**TASK PROMPT:**
The entries are to be duplicated exactly, though any picture in them must be omitted.

**Before-and-after page screenshots:**
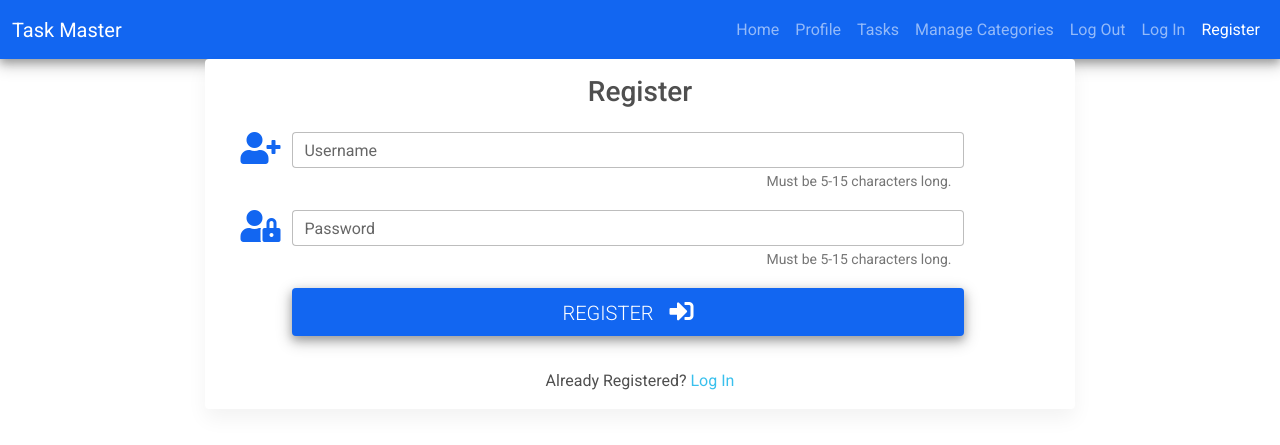
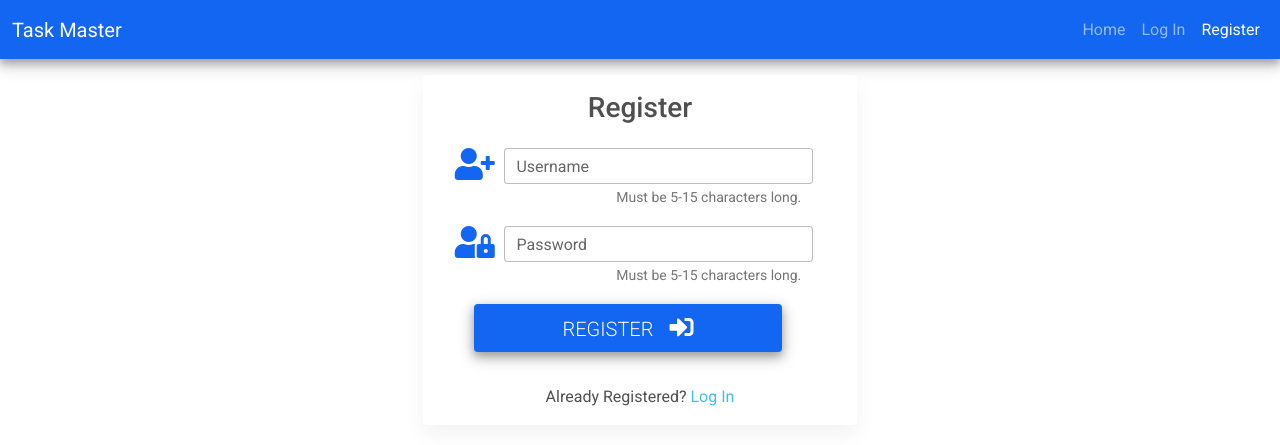
Before and after one commit to ruszkipista/cims03-my-car, a Flask app: page /register in a window 1280 px wide. Shown: the top 445 px of the page. Run offline with Flask 2, Linux system fonts and the light colour scheme.

Commit message:
add logout functionality

```diff
--- a/run.py
+++ b/run.py
@@ -75,10 +75,11 @@ def register():
     username_field = app.config["MONGO_COLLECTION_USERS"]['fields'][0]
     password_field = app.config["MONGO_COLLECTION_USERS"]['fields'][1]
     if request.method == "POST":
+        username = request.form.get(username_field).lower()
+        password = request.form.get(password_field)
         # check if username already exists in db
         coll = get_mongo_coll(app.config["MONGO_COLLECTION_USERS"]['name'])
-        username = request.form.get(username_field).lower()
-        username_old = coll.find_one({username_field: username})
+        username_old = coll.find_one({username_field: username}, {username_field: 1})
         if username_old:
             flash("Username already exists", 'text-danger')
             return redirect(url_for("register"))
@@ -104,14 +105,15 @@ def login():
         username = request.form.get(username_field).lower()
         password = request.form.get(password_field)
         coll = get_mongo_coll(app.config["MONGO_COLLECTION_USERS"]['name'])
-        password_old = coll.find_one({username_field: username})[password_field]
-        if not password_old or not check_password_hash(password_old, password):
+        user_old = coll.find_one({username_field: username}, {password_field: 1})
+        if not user_old or not check_password_hash(user_old[password_field], password):
             flash("Incorrect Username and/or Password", 'text-danger')
             return redirect(url_for("login"))
 
         # put the username into 'session' cookie
         session[username_field] = username
         flash(f"Welcome, {username}", "text-success")
+        return redirect(url_for("tasks"))
     return render_template("reglog.html", register=False)
 
 @app.route("/profile")
@@ -124,7 +126,10 @@ def cats():
 
 @app.route("/logout")
 def logout():
-    pass
+    if session.get(app.config["MONGO_COLLECTION_USERS"]['fields'][0], None):
+        session.pop(app.config["MONGO_COLLECTION_USERS"]['fields'][0])
+        flash("You have been logged out", "text-success")
+    return redirect(url_for("login"))
 
 @app.route("/tasks", methods=['GET','POST'])
 def tasks():
--- a/templates/base.html
+++ b/templates/base.html
@@ -38,6 +38,7 @@
                 <a class="nav-link {% if url_for('index')==request.path %}active{% endif %}" aria-current="page"
                    href="{{ url_for('index') }}">Home</a>
               </li>
+              {% if session['username'] %}
               <li class="nav-item">
                 <a class="nav-link {% if url_for('profile')==request.path %}active{% endif %}"
                     href="{{ url_for('profile') }}">Profile</a>
@@ -51,9 +52,9 @@
                     href="{{ url_for('cats') }}">Manage Categories</a>
               </li>
               <li class="nav-item">
-                <a class="nav-link {% if url_for('logout')==request.path %}active{% endif %}"
-                    href="{{ url_for('logout') }}">Log Out</a>
+                <a class="nav-link" href="{{ url_for('logout') }}">Log Out</a>
               </li>
+              {% else %}
               <li class="nav-item">
                 <a class="nav-link {% if url_for('login')==request.path %}active{% endif %}"
                     href="{{ url_for('login') }}">Log In</a>
@@ -62,6 +63,7 @@
                 <a class="nav-link {% if url_for('register')==request.path %}active{% endif %}"
                     href="{{ url_for('register') }}">Register</a>
               </li>
+              {% endif %}
             </ul>
           </div>
         </div>
--- a/templates/reglog.html
+++ b/templates/reglog.html
@@ -5,11 +5,11 @@
 
 {% block body %}
 <div class="row">
-    <div class="card col offset-md-2 col-12 col-md-8">
+    <div class="card col-12 offset-md-2 col-md-8 offset-lg-4 col-lg-4 mt-3">
         <form class="card-body row g-3 align-items-center" method="POST" action="{{ request.path }}">
             <h3 class="card-title text-center">{% if register %}Register{% else %}Log In{% endif %}</h3>
             <div class="row">
-                <div class="col-1 text-end mt-3">
+                <div class="col-1 col-lg-2 text-end mt-3">
                     <i class="fas {% if register %}fa-user-plus{% else %}fa-user-cog{% endif %} fa-2x text-primary"></i>
                 </div>
                 <div class="form-outline col-10 mt-3">
@@ -17,13 +17,13 @@
                         minlength="5" maxlength="15" pattern="^[a-zA-Z\d]{5,15}$" required>
                     <label class="form-label" for="username">Username</label>
                 </div>
-                <div class="offset-1 col-10 text-end mt-0">
+                <div class="col-11 col-lg-12 text-end mt-0">
                     <span id="username-rule" class="form-text">Must be 5-15 characters long.</span>
                 </div>
             </div>
 
             <div class="row">
-                <div class="col-1 text-end mt-3">
+                <div class="col-1 col-lg-2 text-end mt-3">
                     <i class="fas fa-user-lock fa-2x text-primary"></i>
                 </div>
                 <div class="form-outline col-10 mt-3">
@@ -31,7 +31,7 @@
                         minlength="5" maxlength="15" pattern="^[a-zA-Z\d]{5,15}$" required>
                     <label class="form-label" for="password">Password</label>
                 </div>
-                <div class="col-11 text-end mt-0">
+                <div class="col-11 col-lg-12 text-end mt-0">
                     <span id="password-rule" class="form-text">Must be 5-15 characters long.</span>
                 </div>
                 <button type="submit" class="btn btn-primary offset-1 col-10 shadow-2-strong my-3">
```
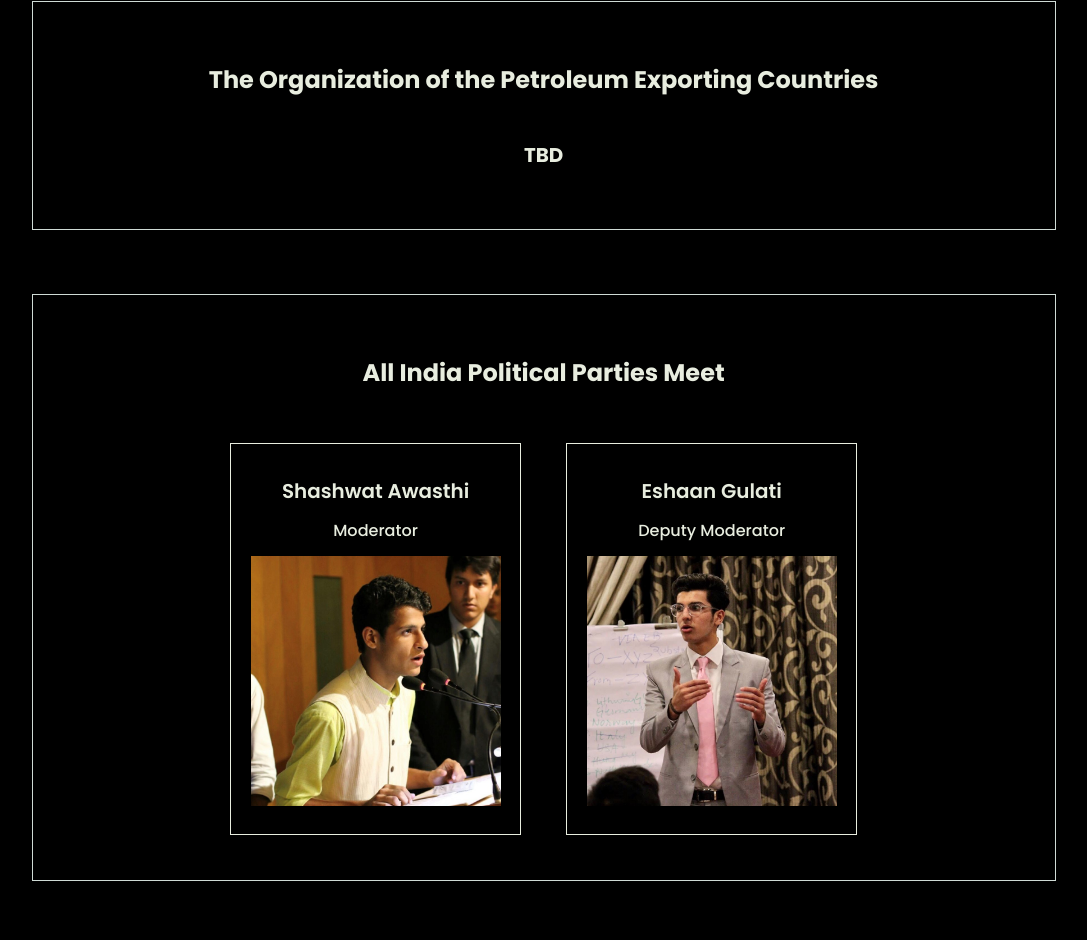
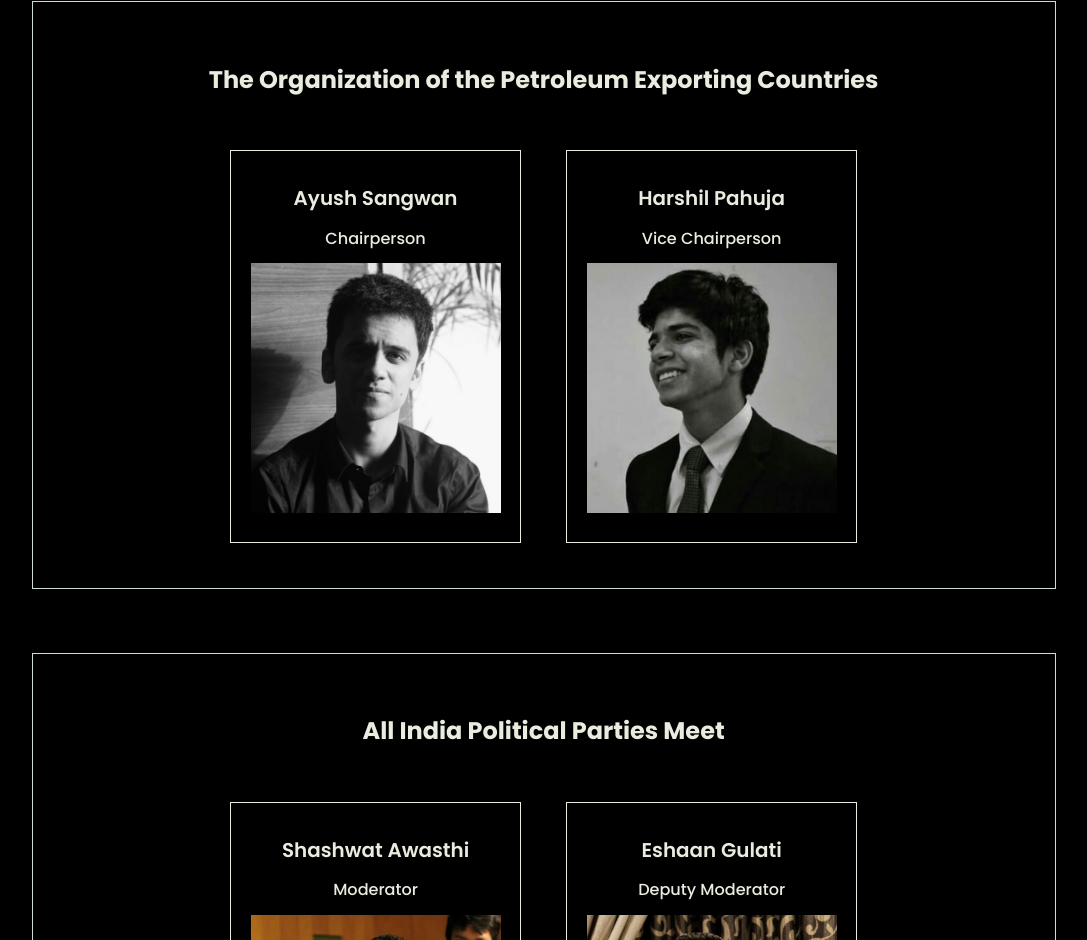
Before and after one commit to rajatvarma/lexmun2020-website, a plain HTML site: page eb.html in a window 1280 px wide. Shown: the part 2825-3765 px from the top of the page, without its empty margins (122-1209 px from the left). Drawn offline with Linux system fonts and the light colour scheme.

Commit message:
eb update

```diff
--- a/eb.html
+++ b/eb.html
@@ -68,7 +68,16 @@
 
             <div class="card-wrapper">
               <h3>The Organization of the Petroleum Exporting Countries</h3>
-              <h5>TBD</h5>
+              <div class="inner-card">
+                <h5>Ayush Sangwan</h5>
+                <h6>Chairperson</h6>
+                <img src="assets/eb/opec/Aayush Sangwan OPEC Chair.jpg">
+              </div>
+              <div class="inner-card">
+                <h5>Harshil Pahuja</h5>
+                <h6>Vice Chairperson</h6>
+                <img src="assets/eb/opec/Harshil Pahuja OPEC Vice Chair.jpeg">
+              </div>
             </div>
 
 
--- a/src/css/style.css
+++ b/src/css/style.css
@@ -212,6 +212,7 @@
 .inner-card img {
     height: 250px;
     width: 250px;
+    /*filter: grayscale();*/
 }
 
 
```
Also changed, not shown: assets/eb/opec/Aayush Sangwan OPEC Chair.jpg (added), assets/eb/opec/Harshil Pahuja OPEC Vice Chair.jpeg (added).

**TASK SOLUTION:**
Before and after one commit to ruszkipista/cims03-my-car, a Flask app: page /register in a window 1280 px wide. Shown: the top 445 px of the page. Run offline with Flask 2, Linux system fonts and the light colour scheme.

Commit message:
add logout functionality

```diff
--- a/run.py
+++ b/run.py
@@ -75,10 +75,11 @@ def register():
     username_field = app.config["MONGO_COLLECTION_USERS"]['fields'][0]
     password_field = app.config["MONGO_COLLECTION_USERS"]['fields'][1]
     if request.method == "POST":
+        username = request.form.get(username_field).lower()
+        password = request.form.get(password_field)
         # check if username already exists in db
         coll = get_mongo_coll(app.config["MONGO_COLLECTION_USERS"]['name'])
-        username = request.form.get(username_field).lower()
-        username_old = coll.find_one({username_field: username})
+        username_old = coll.find_one({username_field: username}, {username_field: 1})
         if username_old:
             flash("Username already exists", 'text-danger')
             return redirect(url_for("register"))
@@ -104,14 +105,15 @@ def login():
         username = request.form.get(username_field).lower()
         password = request.form.get(password_field)
         coll = get_mongo_coll(app.config["MONGO_COLLECTION_USERS"]['name'])
-        password_old = coll.find_one({username_field: username})[password_field]
-        if not password_old or not check_password_hash(password_old, password):
+        user_old = coll.find_one({username_field: username}, {password_field: 1})
+        if not user_old or not check_password_hash(user_old[password_field], password):
             flash("Incorrect Username and/or Password", 'text-danger')
             return redirect(url_for("login"))
 
         # put the username into 'session' cookie
         session[username_field] = username
         flash(f"Welcome, {username}", "text-success")
+        return redirect(url_for("tasks"))
     return render_template("reglog.html", register=False)
 
 @app.route("/profile")
@@ -124,7 +126,10 @@ def cats():
 
 @app.route("/logout")
 def logout():
-    pass
+    if session.get(app.config["MONGO_COLLECTION_USERS"]['fields'][0], None):
+        session.pop(app.config["MONGO_COLLECTION_USERS"]['fields'][0])
+        flash("You have been logged out", "text-success")
+    return redirect(url_for("login"))
 
 @app.route("/tasks", methods=['GET','POST'])
 def tasks():
--- a/templates/base.html
+++ b/templates/base.html
@@ -38,6 +38,7 @@
                 <a class="nav-link {% if url_for('index')==request.path %}active{% endif %}" aria-current="page"
                    href="{{ url_for('index') }}">Home</a>
               </li>
+              {% if session['username'] %}
               <li class="nav-item">
                 <a class="nav-link {% if url_for('profile')==request.path %}active{% endif %}"
                     href="{{ url_for('profile') }}">Profile</a>
@@ -51,9 +52,9 @@
                     href="{{ url_for('cats') }}">Manage Categories</a>
               </li>
               <li class="nav-item">
-                <a class="nav-link {% if url_for('logout')==request.path %}active{% endif %}"
-                    href="{{ url_for('logout') }}">Log Out</a>
+                <a class="nav-link" href="{{ url_for('logout') }}">Log Out</a>
               </li>
+              {% else %}
               <li class="nav-item">
                 <a class="nav-link {% if url_for('login')==request.path %}active{% endif %}"
                     href="{{ url_for('login') }}">Log In</a>
@@ -62,6 +63,7 @@
                 <a class="nav-link {% if url_for('register')==request.path %}active{% endif %}"
                     href="{{ url_for('register') }}">Register</a>
               </li>
+              {% endif %}
             </ul>
           </div>
         </div>
--- a/templates/reglog.html
+++ b/templates/reglog.html
@@ -5,11 +5,11 @@
 
 {% block body %}
 <div class="row">
-    <div class="card col offset-md-2 col-12 col-md-8">
+    <div class="card col-12 offset-md-2 col-md-8 offset-lg-4 col-lg-4 mt-3">
         <form class="card-body row g-3 align-items-center" method="POST" action="{{ request.path }}">
             <h3 class="card-title text-center">{% if register %}Register{% else %}Log In{% endif %}</h3>
             <div class="row">
-                <div class="col-1 text-end mt-3">
+                <div class="col-1 col-lg-2 text-end mt-3">
                     <i class="fas {% if register %}fa-user-plus{% else %}fa-user-cog{% endif %} fa-2x text-primary"></i>
                 </div>
                 <div class="form-outline col-10 mt-3">
@@ -17,13 +17,13 @@
                         minlength="5" maxlength="15" pattern="^[a-zA-Z\d]{5,15}$" required>
                     <label class="form-label" for="username">Username</label>
                 </div>
-                <div class="offset-1 col-10 text-end mt-0">
+                <div class="col-11 col-lg-12 text-end mt-0">
                     <span id="username-rule" class="form-text">Must be 5-15 characters long.</span>
                 </div>
             </div>
 
             <div class="row">
-                <div class="col-1 text-end mt-3">
+                <div class="col-1 col-lg-2 text-end mt-3">
                     <i class="fas fa-user-lock fa-2x text-primary"></i>
                 </div>
                 <div class="form-outline col-10 mt-3">
@@ -31,7 +31,7 @@
                         minlength="5" maxlength="15" pattern="^[a-zA-Z\d]{5,15}$" required>
                     <label class="form-label" for="password">Password</label>
                 </div>
-                <div class="col-11 text-end mt-0">
+                <div class="col-11 col-lg-12 text-end mt-0">
                     <span id="password-rule" class="form-text">Must be 5-15 characters long.</span>
                 </div>
                 <button type="submit" class="btn btn-primary offset-1 col-10 shadow-2-strong my-3">
```
Before and after one commit to rajatvarma/lexmun2020-website, a plain HTML site: page eb.html in a window 1280 px wide. Shown: the part 2825-3765 px from the top of the page, without its empty margins (122-1209 px from the left). Drawn offline with Linux system fonts and the light colour scheme.

Commit message:
eb update

```diff
--- a/eb.html
+++ b/eb.html
@@ -68,7 +68,16 @@
 
             <div class="card-wrapper">
               <h3>The Organization of the Petroleum Exporting Countries</h3>
-              <h5>TBD</h5>
+              <div class="inner-card">
+                <h5>Ayush Sangwan</h5>
+                <h6>Chairperson</h6>
+                <img src="assets/eb/opec/Aayush Sangwan OPEC Chair.jpg">
+              </div>
+              <div class="inner-card">
+                <h5>Harshil Pahuja</h5>
+                <h6>Vice Chairperson</h6>
+                <img src="assets/eb/opec/Harshil Pahuja OPEC Vice Chair.jpeg">
+              </div>
             </div>
 
 
--- a/src/css/style.css
+++ b/src/css/style.css
@@ -212,6 +212,7 @@
 .inner-card img {
     height: 250px;
     width: 250px;
+    /*filter: grayscale();*/
 }
 
 
```
Also changed, not shown: assets/eb/opec/Aayush Sangwan OPEC Chair.jpg (added), assets/eb/opec/Harshil Pahuja OPEC Vice Chair.jpeg (added).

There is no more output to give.